## College Algebra (6th Edition)

$h(x) = f(g(x)) = (2x + 3)^{7}$ $f(x) = x^{7}$ $g(x) = 2x + 3$

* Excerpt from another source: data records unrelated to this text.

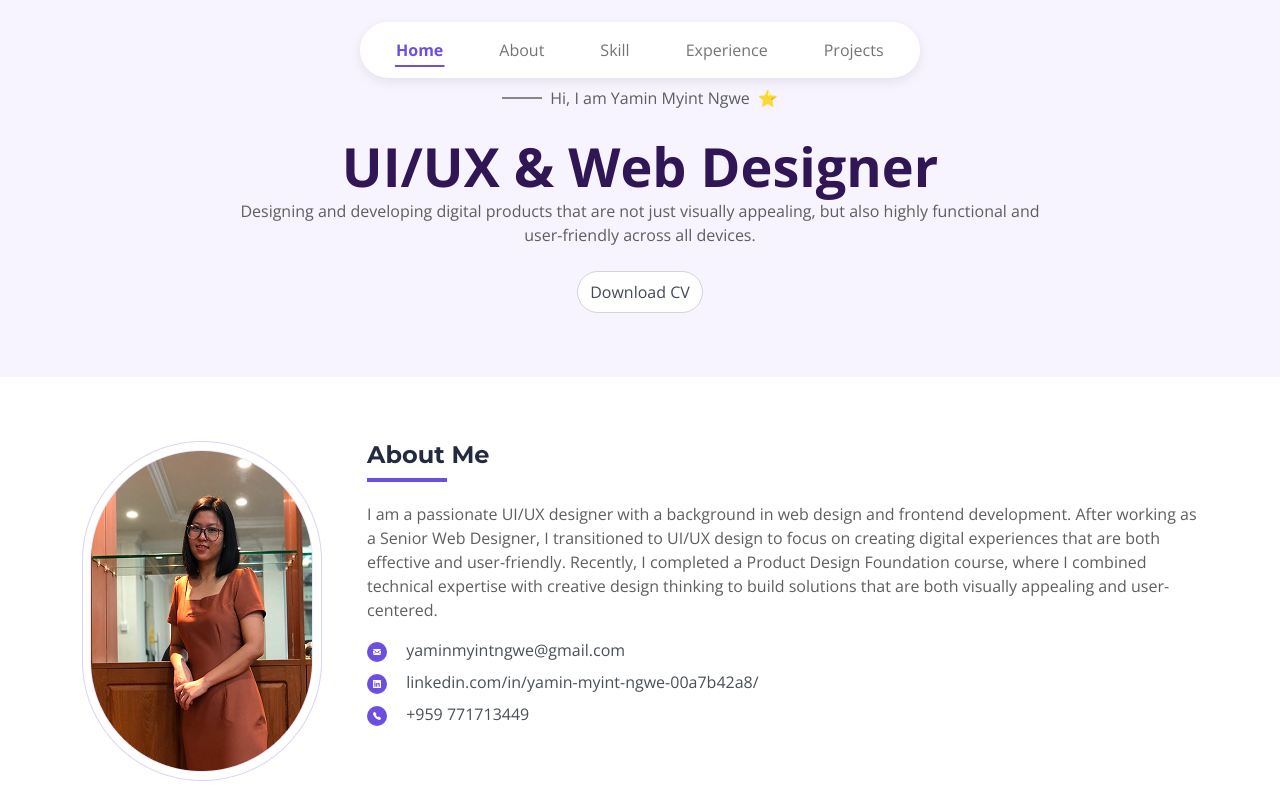
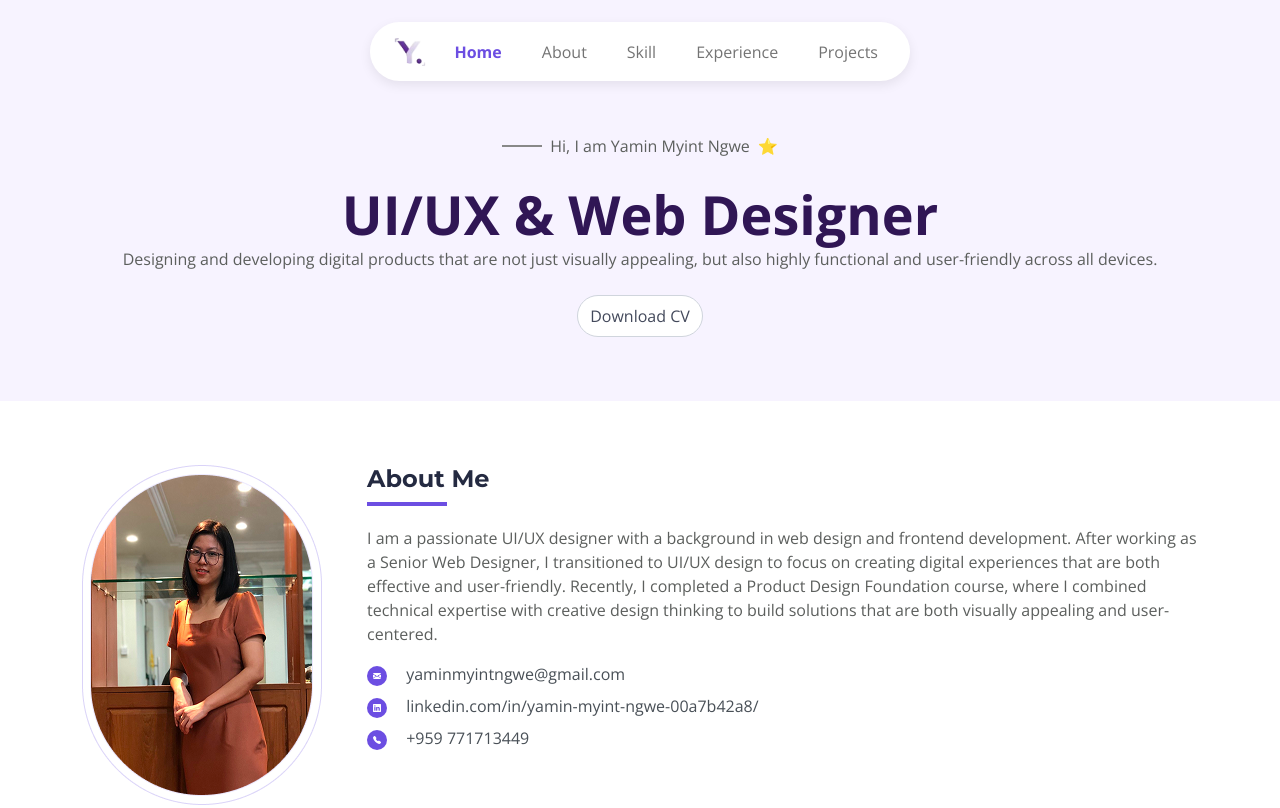
Before and after one commit to YaminMyintngwe/Portfolio, a plain HTML site: page index.html in a window 1280 px wide. Shown: the top 808 px of the page. Drawn offline with Linux system fonts and the light colour scheme.

Commit message:
adjust responsive and add favicaon icon

```diff
--- a/css/index.css
+++ b/css/index.css
@@ -38,20 +38,18 @@ body {
     padding: 60px 0; */
 }
 
-/* Customizing the standard Bootstrap navbar */
 .navbar-custom {
-    max-width: 560px;
-    width: 100%;
+    width: fit-content;
+    width: 540px;
     background-color: #fff;
-    padding: 0.5rem 1rem;
-    border-radius: 50px; /* Use a higher value for a pill shape */
+    border-radius: 50px;
     box-shadow: 0 4px 12px rgba(0, 0, 0, 0.08);
-    margin: auto; /* Center the navbar */
     top: 22px;
-}
-
-.navbar-custom .nav-item {
-    padding-right: 40px;
+    display: flex;
+    justify-content: space-between;
+    margin: 0 auto;
+    padding-left: 12px;
+    padding-right: 12px;
 }
 
 .navbar-custom .nav-link {
@@ -65,25 +63,10 @@ body {
     position: relative;
 }
 
-.navbar-custom .nav-link.active::after {
-    content: '';
-    position: absolute;
-    left: 50%;
-    bottom: 0.2rem;
-    transform: translateX(-50%);
-    width: 80%;
-    height: 2px;
-    background-color: #6C4EE2;
-    border-radius: 2px;
-}
 
  .navbar-custom .nav-link:hover {
     color: #6C4EE2;
 }
-
-/* .navbar-toggler {
-    display: none;
-} */
 
 .navbar-collapse.collapse.show .navbar-nav {
     display: flex;
@@ -94,6 +77,9 @@ body {
     color: #6C4EE2;
 }
 
+.navbar-toggler:focus {
+    box-shadow: none;
+}
 /* end custom nav bar */
 
 
@@ -107,10 +93,6 @@ body {
     background-color: #F7F3FF;
     padding: 86px 82px 64px;
 }
-
-/* .profile-intro {
-    padding:122px 0px 64px;
-} */
 
 .greeting {
     display: flex;
@@ -192,10 +174,6 @@ body {
     background-color: #F9FBFD;
     padding: 64px 82px;
 }
-
-/* .eduction-section .education {
-    padding: 44px 100px;
-} */
 
 .heading {
     font-family: 'Montserrat';
@@ -427,7 +405,25 @@ body {
 
 
 
-@media (min-width: 768px) and (max-width: 991.98px) {
+/* @media (min-width: 768px) and (max-width: 991.98px) {
+    .home-section {
+         padding: 50px 40px 30px;
+    }
+    .about-me-section, .eduction-section, .skills-section,
+    .projects-section {
+        padding: 30px 40px;
+    }
+} */
+
+@media (min-width: 481px) and (max-width: 768px) {
+    .navbar-custom {
+        width: 400px;
+    }
+
+    .main-title {
+        font-size: 40px;
+    }
+
     .home-section {
          padding: 50px 40px 30px;
     }
@@ -437,7 +433,15 @@ body {
     }
 }
 
-@media (min-width: 481px) and (max-width: 768px) {
+@media (max-width: 480px) {
+    .navbar-custom {
+        width: 380px;
+    }
+
+    .main-title {
+        font-size: 32px;
+    }
+
     .home-section {
          padding: 42px 20px 20px;
     }
--- a/index.html
+++ b/index.html
@@ -3,6 +3,7 @@
 <head>
     <meta charset="UTF-8">
     <meta name="viewport" content="width=device-width, initial-scale=1.0">
+    <link rel="icon" type="image/png" href="./images/website/logo.png">
     <title>Yamin Myint Ngwe</title>
     <link rel="stylesheet" href="css/bootstrap.min.css">
     <link rel="stylesheet" href="css/index.css">
@@ -13,12 +14,14 @@
     <section class="container-fluid home-section">
         <nav class="navbar fixed-top navbar-expand-lg navbar-light navbar-custom">
             <div class="container-fluid">
-                <!-- <a class="navbar-brand" href="#">Navbar</a> -->
+                    <a class="navbar-brand" href="#">
+                    <img src="./images/website/logo.png" alt="" width="32" height="32" class="d-inline-block align-text-top">
+                    </a>
                     <button class="navbar-toggler" type="button" data-bs-toggle="collapse" data-bs-target="#navbarTogglerDemo02" aria-controls="navbarTogglerDemo02" aria-expanded="false" aria-label="Toggle navigation">
                 <span class="navbar-toggler-icon"></span>
                 </button>
                 <div class="collapse navbar-collapse" id="navbarTogglerDemo02">
-                    <ul class="navbar-nav me-auto mb-2 mb-lg-0">
+                    <ul class="navbar-nav ms-auto gap-4">
                         <li class="nav-item">
                             <a class="nav-link active" aria-current="page" href="#">Home</a>
                         </li>
@@ -39,15 +42,15 @@
             </div>
         </nav>
 
-        <div class="container">
-            <div class="profile-intro">
+        <div class="container-fluid">
+            <div class="profile-intro mt-5">
                 <div class="greeting">
                         <span class="line"></span>
                         <span>Hi, I am Yamin Myint Ngwe</span>
                         <span>⭐️</span>
                 </div>
                 <h1 class="main-title">UI/UX & Web Designer</h1>
-                <div class="w-75 mx-auto text-center">
+                <div class="mx-auto text-center">
                     <p>Designing and developing digital products that are not just visually appealing, but also highly functional and user-friendly across all devices.</p>
                     <button type="button" class="btn btn-download mt-2">
                         <a download="YaminMyintNgwe.pdf" href="./resources/yamin-CV.pdf"> Download CV</a>
```
Also changed, not shown: fashion-website.html (+2 -1 lines), recipe-app.html (+1 -0 lines), images/website/logo.png (added).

Since the expression $2x + 3$ is elevated to the seventh power, it's tempting to simply use that same expression as a variable in a function: $$(2x + 3)^{7}$$ $$X^{7}$$ where $X = (2x + 3)$. As such, we can say that $f(X) = X^{7}$ and $g(x) = 2x + 3$. Now, we can say that $f(g(x)) = (2x + 3)^{7}$.